For those undecided members of Congress, who take their responsibility to defend the republic as their primary decision- making compass, there will be much to think about in the next six weeks. I have read the 159 pages of the deal and have learned a lot beyond the talking points of both parties.

We must hope Congress and their foreign policy experts independently read it with an open mind. But how many members will simply read the administration and J Street talking points, and use them to defend the deal? Lets hope not many, for America’s sake.

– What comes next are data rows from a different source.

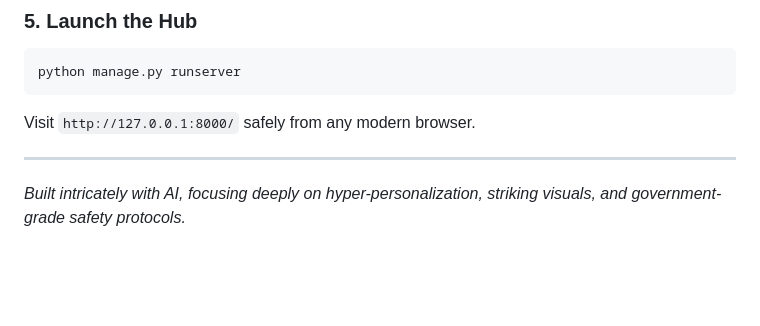
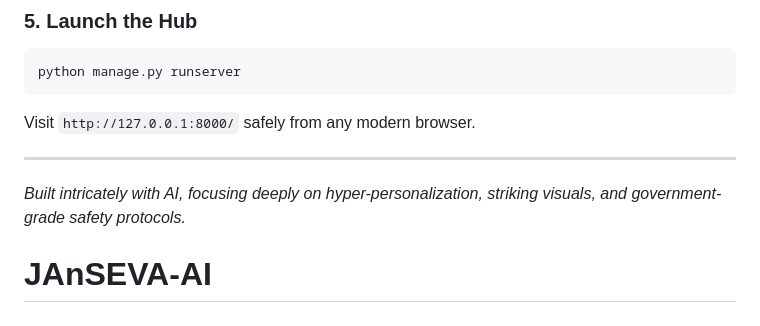
Before and after one commit to Adi-200409/JAnSEVA-AI, a Markdown page: README.md, the part around the change. Rendered like a GitHub page; blank space fills up the shorter version.

```diff
--- a/README.md
+++ b/README.md
@@ -61,3 +61,4 @@ Visit `http://127.0.0.1:8000/` safely from any modern browser.
 
 ---
 *Built intricately with AI, focusing deeply on hyper-personalization, striking visuals, and government-grade safety protocols.*
+# JAnSEVA-AI
```
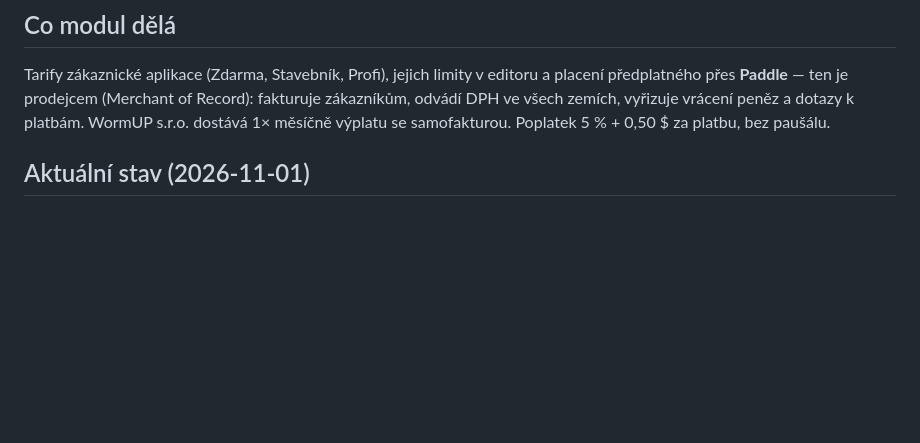
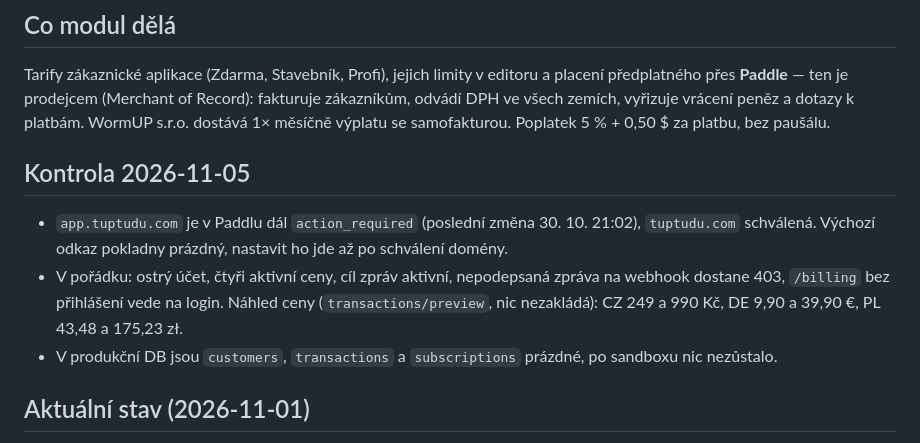
Before and after one commit to libor-sloupensky/TupTuDu, a Markdown page: modules/platby.md, the part around the change. GitHub-like rendering; blank space fills up the shorter version.

Commit message:
Dokumentace: stav jazyků po nasazení a kontrola Paddlu
Co-Authored-By: Claude Opus 5.5 <noreply@anthropic.com>

```diff
--- a/modules/platby.md
+++ b/modules/platby.md
@@ -5,6 +5,11 @@ Tarify zákaznické aplikace (Zdarma, Stavebník, Profi), jejich limity v editor
 předplatného přes **Paddle** — ten je prodejcem (Merchant of Record): fakturuje zákazníkům,
 odvádí DPH ve všech zemích, vyřizuje vrácení peněz a dotazy k platbám. WormUP s.r.o. dostává
 1× měsíčně výplatu se samofakturou. Poplatek 5 % + 0,50 $ za platbu, bez paušálu.
+
+## Kontrola 2026-11-05
+- `app.tuptudu.com` je v Paddlu dál `action_required` (poslední změna 30. 10. 21:02), `tuptudu.com` schválená. Výchozí odkaz pokladny prázdný, nastavit ho jde až po schválení domény.
+- V pořádku: ostrý účet, čtyři aktivní ceny, cíl zpráv aktivní, nepodepsaná zpráva na webhook dostane 403, `/billing` bez přihlášení vede na login. Náhled ceny (`transactions/preview`, nic nezakládá): CZ 249 a 990 Kč, DE 9,90 a 39,90 €, PL 43,48 a 175,23 zł.
+- V produkční DB jsou `customers`, `transactions` a `subscriptions` prázdné, po sandboxu nic nezůstalo.
 
 ## Aktuální stav (2026-11-01)
 - Libor prošel celý tok na produkci s testovacím účtem — funguje.
```
Also changed, not shown: modules/lokalizace.md (+1 -0 lines).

In the short term, there are some advantages to this deal, although the disadvantages still outweigh them. The advantages are some more oversight, which relies too heavily on Iranian compliance, a decrease in the stockpile of enriched uranium and mothballing of some older centrifuges.

The premise of the president’s concessions rests on the hope that the Iranian people will be able, during the years of the deal, to force their repressive government to moderate its behavior. So how can one explain the logic of throwing a financial lifeline of hundreds of billions of dollars to the very terrorist regime you want to weaken? Even if the majority of Iranians are potentially pro-American and want to join the international community, authoritarian regimes are by nature small groups of thugs who detain, torture and repress their own citizens. This deal enables the regime to continue its hold onto power and abuse its citizens.

President Obama’s red line before November 2013 was to dismantle the Iranian nuclear program, the illicitly built nuclear sites of Fordow and Natanz, and the plutonium site of Arak. All have been crossed.

This doesn’t even count the promise that the deal would only be about nuclear issues.

The agreement shockingly gives Iran conventional weapons relief, advanced R&D on the next generation of centrifuges and the ability to buy and sell ballistic missiles in eight years.

Most egregious is that this treaty masquerades as an executive agreement, yet is likely to be the most consequential foreign policy decision for Congress in the first half of the 21st century.

Another talking point of those in favor of the deal is that the international community will abandon American sanctions if Congress overrides the president’s veto. This is not necessarily true. As far as other nations abandoning America, the binary choice to offer them is to choose between trading with Iran, a third rate economy that is the world’s largest supporter of terrorism, or continue trading with the unipolar superpower with the world’s largest consumer market. With additional congressional legislation, this can easily come true.

Here is another alternative to this misguided deal. The president’s defenders repeatedly claim alternatives to this deal do not exist. Not true.

So will Democrats and Republicans follow the thoughtful and brave choice that Democratic Congresswomen Grace Meng made in choosing American national security interests over politics? Lets hope that our public servants remember that their allegiance is first to our country, not to their party.

And as for those concerned about Israel’s future, they should remember the words of Harvard scholar Ruth Wisse: “This is the first time the US will have deliberately entered into a pact with a country committed to annihilating another people – a pact that doesn’t even require formal repudiation of the country’s genocidal aims.”

The author is the director of MEPIN (Middle East Political and Information Network), and a regular contributor to The Jerusalem Post. MEPIN is a Middle East research analysis read by members of Congress, their foreign policy advisers, members of the Knesset, journalists and organizational leaders. He regularly briefs members of Congress on issues related to the Middle East.